Treason in Tudor England: Politics and Paranoia
Unavailable for many years, this wonderfully entertaining and informative book tells the story of treason in Tudor England. Tudor England abounded ... Show synopsis Unavailable for many years, this wonderfully entertaining and informative book tells the story of treason in Tudor England. Tudor England abounded with traitors, great and small, whose ill-timed, and self-defeating antics guaranteed their failure. Yet from the inept and calamitous intrigues of "Sweet-Lips" Gregory Botolf in 1540, and Lord Admiral Thomas Seymour during the reign of Edward VI, to the bungled palace coup by Robert Devereux, second Earl of Essex, during Elizabeth's reign, treason didn't prosper. Tudor England accepted unquestioningly the conspiracy theory of history; it assumed the existence of evil; and it instinctively believed that a greater and usually malicious reality lay behind outward appearance. Sensible men were forever on guard against their Iago, dedicated to evil for its own sake, who lurked under the guise of a trusted friend or servant.
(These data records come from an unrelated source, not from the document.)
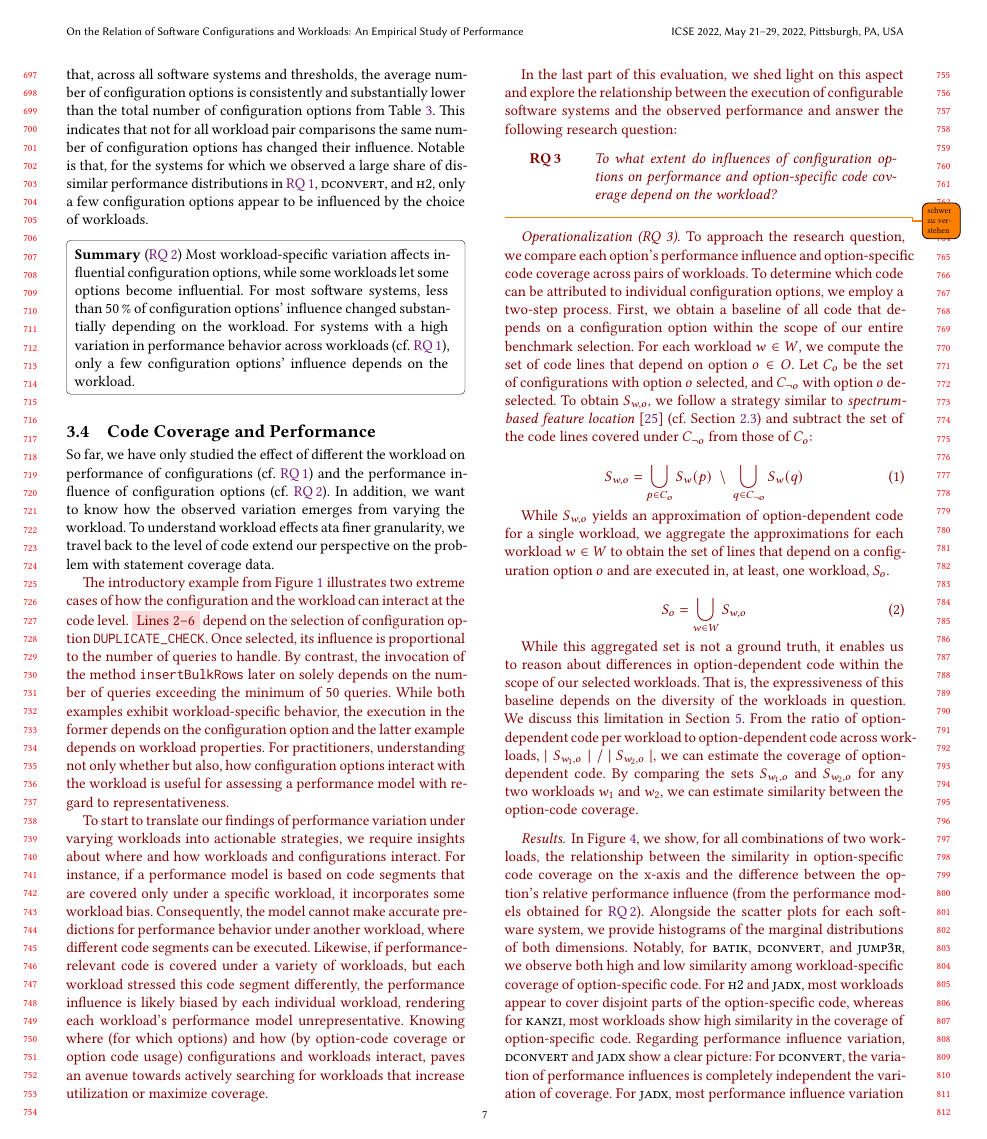
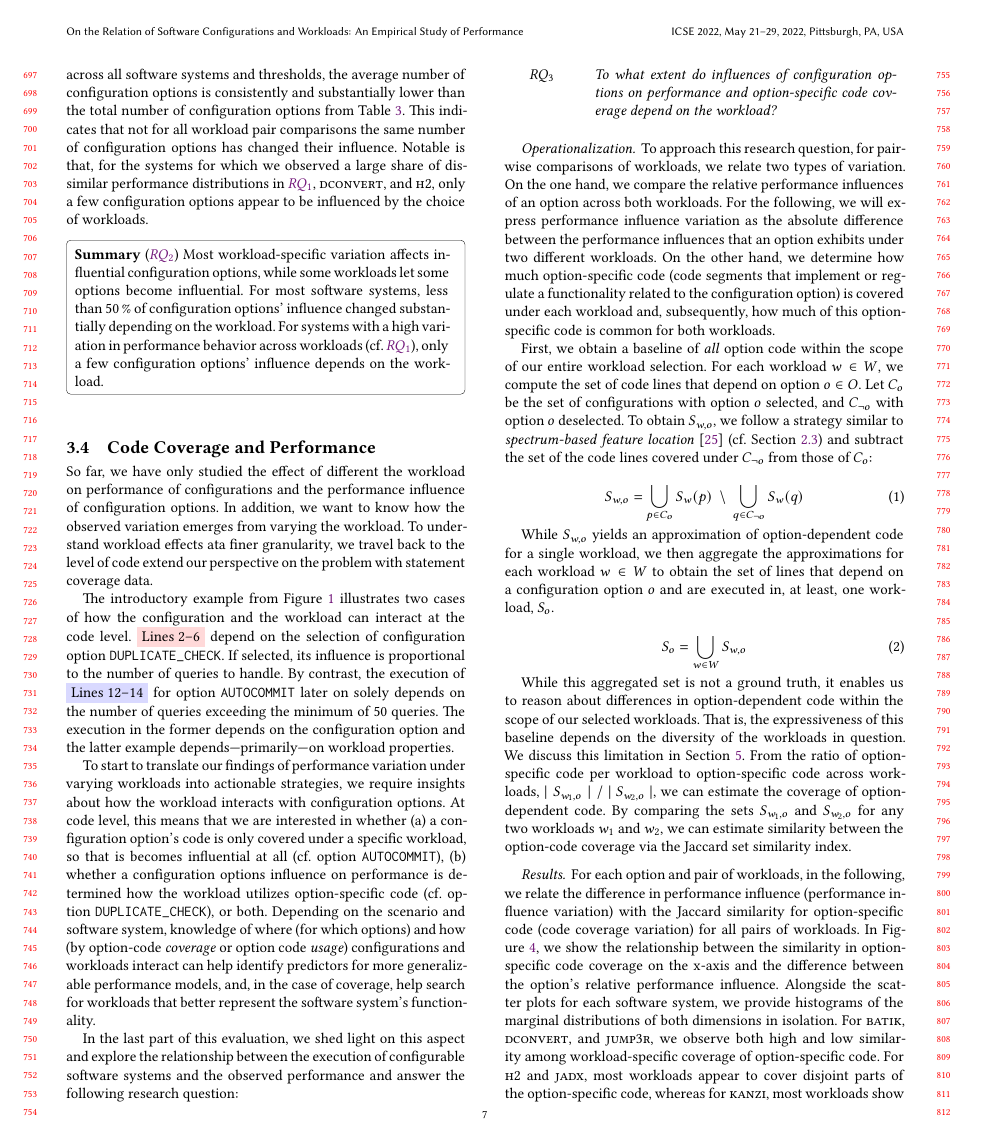
Before and after one commit to smba/workload_coverage_paper, a LaTeX paper (main.tex, which reads content.tex, preamble.tex): page 7 of 13. Compiled offline with XeLaTeX.

Commit message:
minor changes

```diff
--- a/content.tex
+++ b/content.tex
@@ -321,40 +321,39 @@ In this vein, we show the \textit{average} number of configuration options whose
 
 
 \subsection{Code Coverage and Performance}\label{sec:rq3}
-So far, we have only studied the effect of different the workload on performance of configurations (cf.~\RQref{1}) and the performance influence of configuration options (cf.~\RQref{2}). In addition, we want to know how the observed variation emerges from  varying the workload. To understand workload effects ata finer granularity, we travel back to the level of code extend our perspective on the problem with statement coverage data.
+So far, we have only studied the effect of different the workload on performance of configurations and the performance influence of configuration options. In addition, we want to know how the observed variation emerges from  varying the workload. To understand workload effects ata finer granularity, we travel back to the level of code extend our perspective on the problem with statement coverage data.
 
-{\color{red!50!black}
-%The rationale behind this is that performance emerges, among others\footnote{The hardware setup is plausibly a deciding factor for performance behavior as well~\cite{jamishidi_transfer_2017}, but was not varied in this experiment. We discuss this limitation in the threats to validity.}, from configuration and workload choice.
-The introductory example from Figure~\ref{fig:intro} illustrates two extreme cases of how the configuration and the workload can interact at the code level. \colorbox{duplicatecheck}{Lines 2--6} depend on the selection of configuration option \texttt{DUPLICATE\_CHECK}. Once selected, its influence is proportional to the number of queries to handle. By contrast, the invocation of the method \texttt{insertBulkRows} later on solely depends on the number of queries exceeding the minimum of 50 queries. While both examples exhibit workload-specific behavior, the execution in the former depends on the configuration option and the latter example depends on workload properties.
-For practitioners, understanding not only whether but also, how configuration options interact with the workload is useful for assessing a performance model with regard to representativeness.
+The introductory example from Figure~\ref{fig:intro} illustrates two cases of how the configuration and the workload can interact at the code level. \colorbox{duplicatecheck}{Lines 2--6} depend on the selection of configuration option \texttt{DUPLICATE\_CHECK}. If selected, its influence is proportional to the number of queries to handle.
+By contrast, the execution of \colorbox{autocommit}{Lines 12--14} for option \texttt{AUTOCOMMIT} later on solely depends on the number of queries exceeding the minimum of 50 queries. The execution in the former depends on the configuration option and the latter example depends---primarily---on workload properties.
 
-To start to translate our findings of performance variation under varying workloads into actionable strategies, we require insights about where and how workloads and configurations interact. For instance, if a performance model is based on code segments that are covered only under a specific workload, it incorporates some workload bias. Consequently, the model cannot make accurate predictions for performance behavior under another workload, where different code segments can be executed. Likewise, if performance-relevant code is covered under a variety of workloads, but each workload stressed this code segment differently, the performance influence is likely biased by each individual workload, rendering each workload's performance model unrepresentative. Knowing where (for which options) and how (by option-code coverage or option code usage) configurations and workloads interact, paves an avenue towards actively searching for workloads that increase utilization or maximize coverage.
+To start to translate our findings of performance variation under varying workloads into actionable strategies, we require insights about how the workload interacts with configuration options. At code level, this means that we are interested in whether (a) a configuration option’s code is only covered under a specific workload, so that is becomes influential at all (cf. option \texttt{AUTOCOMMIT}), (b) whether a configuration options influence on performance is determined how the workload utilizes option-specific code (cf. option \texttt{DUPLICATE\_CHECK}), or both. Depending on the scenario and software system, knowledge of where (for which options) and how (by option-code \textit{coverage} or option code \textit{usage}) configurations and workloads interact can help identify predictors for more generalizable performance models, and, in the case of coverage, help search for workloads that better represent the software system's functionality.
+
 
 In the last part of this evaluation, we shed light on this aspect and explore the relationship between the execution of configurable software systems and the observed performance and answer the following research question:
 
+\RQ{3}{To what extent do influences of configuration options on performance and option-specific code coverage depend on the workload?}
 
-%\RQ{3}{To what extent do varying workloads influence both performance behavior and set of covered code lines?}
-\RQ{3}{To what extent do influences of configuration options on performance and option-specific code coverage depend on the workload?}\todo{schwer zu verstehen}
+\paragraph*{Operationalization}
+To approach this research question, for pairwise comparisons of workloads, we relate two types of variation. On the one hand, we compare the relative performance influences of an option across both workloads. For the following, we will express performance influence variation as the absolute difference between the performance influences that an option exhibits under two different workloads. On the other hand, we determine how much option-specific code (code segments that implement or regulate a functionality related to the configuration option) is covered under each workload and, subsequently, how much of this option-specific code is common for both workloads.
 
-\paragraph*{Operationalization (RQ~3)}
-To approach the research question, we compare each option's performance influence and option-specific code coverage across pairs of workloads.
-To determine which code can be attributed to individual configuration options, we employ a two-step process. First, we obtain a baseline of all code that depends on a configuration option within the scope of our entire benchmark selection. For each workload $w \in W$, we compute the set of code lines that depend on option $o \in O$. Let $C_{o}$ be the set of configurations with option $o$ selected, and $C_{\neg o}$ with option $o$ deselected. To obtain $S_{w, o}$, we follow a strategy similar to \textit{spectrum-based feature location}~\cite{michelon_spectrum_2021} (cf. Section~\ref{sec:feature_location}) and subtract the set of the code lines covered under $C_{\neg o}$ from those of $C_{o}$:
+ First, we obtain a baseline of \textit{all} option code within the scope of our entire workload selection. For each workload $w \in W$, we compute the set of code lines that depend on option $o \in O$. Let $C_{o}$ be the set of configurations with option $o$ selected, and $C_{\neg o}$ with option $o$ deselected. To obtain $S_{w, o}$, we follow a strategy similar to \textit{spectrum-based feature location}~\cite{michelon_spectrum_2021} (cf. Section~\ref{sec:feature_location}) and subtract the set of the code lines covered under $C_{\neg o}$ from those of $C_{o}$:
 
 \begin{equation}%\todo{example from Figure~\ref{fig:intro}}
 	S_{w, o} = \bigcup_{p \in C_{o}} S_{w}(p) ~ \setminus ~ \bigcup_{q \in C_{\neg o}} S_{w}(q)
 \end{equation}
 
-While $S_{w, o}$ yields an approximation of option-dependent code for a single workload, we aggregate the approximations for each workload $w \in W$ to obtain the set of lines that depend on a configuration option $o$ and are executed in, at least, one workload,~$S_{o}$.
+While $S_{w, o}$ yields an approximation of option-dependent code for a single workload, we then aggregate the approximations for each workload $w \in W$ to obtain the set of lines that depend on a configuration option $o$ and are executed in, at least, one workload,~$S_{o}$.
 
 \begin{equation}
 	S_{o} = \bigcup_{w \in W} S_{w, o}
 \end{equation}
 
-While this aggregated set is not a ground truth, it enables us to reason about differences in option-dependent code within the scope of our selected workloads. That is, the expressiveness of this baseline depends on the diversity of the workloads in question. We discuss this limitation in Section~\ref{sec:threats}. From the ratio of option-dependent code per workload to option-dependent code across workloads, $\mid S_{w_1, o}\mid/~{\mid S_{w_2, o}\mid}$, we can estimate the coverage of option-dependent code. By comparing the sets $S_{w_1, o}$ and $S_{w_2, o}$ for any two workloads $w_1$ and $w_2$, we can estimate similarity between the option-code coverage.
+While this aggregated set is not a ground truth, it enables us to reason about differences in option-dependent code within the scope of our selected workloads. That is, the expressiveness of this baseline depends on the diversity of the workloads in question. We discuss this limitation in Section~\ref{sec:threats}. From the ratio of option-specific code per workload to option-specific code across workloads, $\mid S_{w_1, o}\mid/~{\mid S_{w_2, o}\mid}$, we can estimate the coverage of option-dependent code. By comparing the sets $S_{w_1, o}$ and $S_{w_2, o}$ for any two workloads $w_1$ and $w_2$, we can estimate similarity between the option-code coverage via the Jaccard set similarity index.
 
-}
+
+
 \paragraph*{Results}
-{\color{red!50!black}
-In Figure~\ref{fig:diff_performance_option_coverage}, we show, for all combinations of two workloads, the relationship between the similarity in option-specific code coverage on the x-axis and the difference between the option's relative performance influence (from the performance models obtained for \RQref{2}). Alongside the scatter plots for each software system, we provide histograms of the marginal distributions of both dimensions.
-Notably, for \batik, \dconvert, and \jumper, we observe both high and low similarity among workload-specific coverage of option-specific code. For \htwo and \jadx, most workloads appear to cover disjoint parts of the option-specific code, whereas for \kanzi, most workloads show high similarity in the coverage of option-specific code.
+For each option and pair of workloads, in the following, we relate the difference in performance influence (performance influence variation) with the Jaccard similarity for option-specific code (code coverage variation) for all pairs of workloads.
+In Figure~\ref{fig:diff_performance_option_coverage}, we show the relationship between the similarity in option-specific code coverage on the x-axis and the difference between the option's relative performance influence. Alongside the scatter plots for each software system, we provide histograms of the marginal distributions of both dimensions in isolation.
+For \batik, \dconvert, and \jumper, we observe both high and low similarity among workload-specific coverage of option-specific code. For \htwo and \jadx, most workloads appear to cover disjoint parts of the option-specific code, whereas for \kanzi, most workloads show high similarity in the coverage of option-specific code.
 Regarding performance influence variation, \dconvert and \jadx show a clear picture: For \dconvert, the variation of performance influences is completely independent the variation of coverage. For \jadx, most performance influence variation occurs when no similar code is executed. In the light of the results from \RQref{2}, where only a few options for \jadx are influential and exhibit notable variation, the majority of perormance influence variation is accounted for by these options.
--- a/preamble.tex
+++ b/preamble.tex
@@ -150,14 +150,14 @@
 		\begin{tabularx}{\linewidth}{p{0.12\linewidth}|p{0.75\linewidth}}
 			\rowcolor{
 				orange!0}
-			\textbf{RQ\,#1} & \textit{#2} \\
+			$RQ_{#1}$ & \textit{#2} \\
 		\end{tabularx}
 		\egroup
 	}
 }
 
 %\colorbox{mentioned-color}{text}
-\newcommand{\RQref}[1]{\hyperlink{rq:#1}{RQ\,#1}}
+\newcommand{\RQref}[1]{\hyperlink{rq:#1}{$RQ_{#1}$}}
 
 % Custom commands for subject systems
 \usepackage{xspace}
```
Also changed, not shown: content.tex (15 more changed lines).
Father's advised their sons, "Love no man: trust no man." By looking at the behaviour of the flamboyant Robert Devereux (who bore all the hallmarks of paranoia) as a case study in political hysteria, Lacey Baldwin Smith examines the ways in which insecurity in the midst of political and religious revolution was obsessive and self-perpetuating, and produced throughout the kingdom a state of hysteria that was unique to the sixteenth century.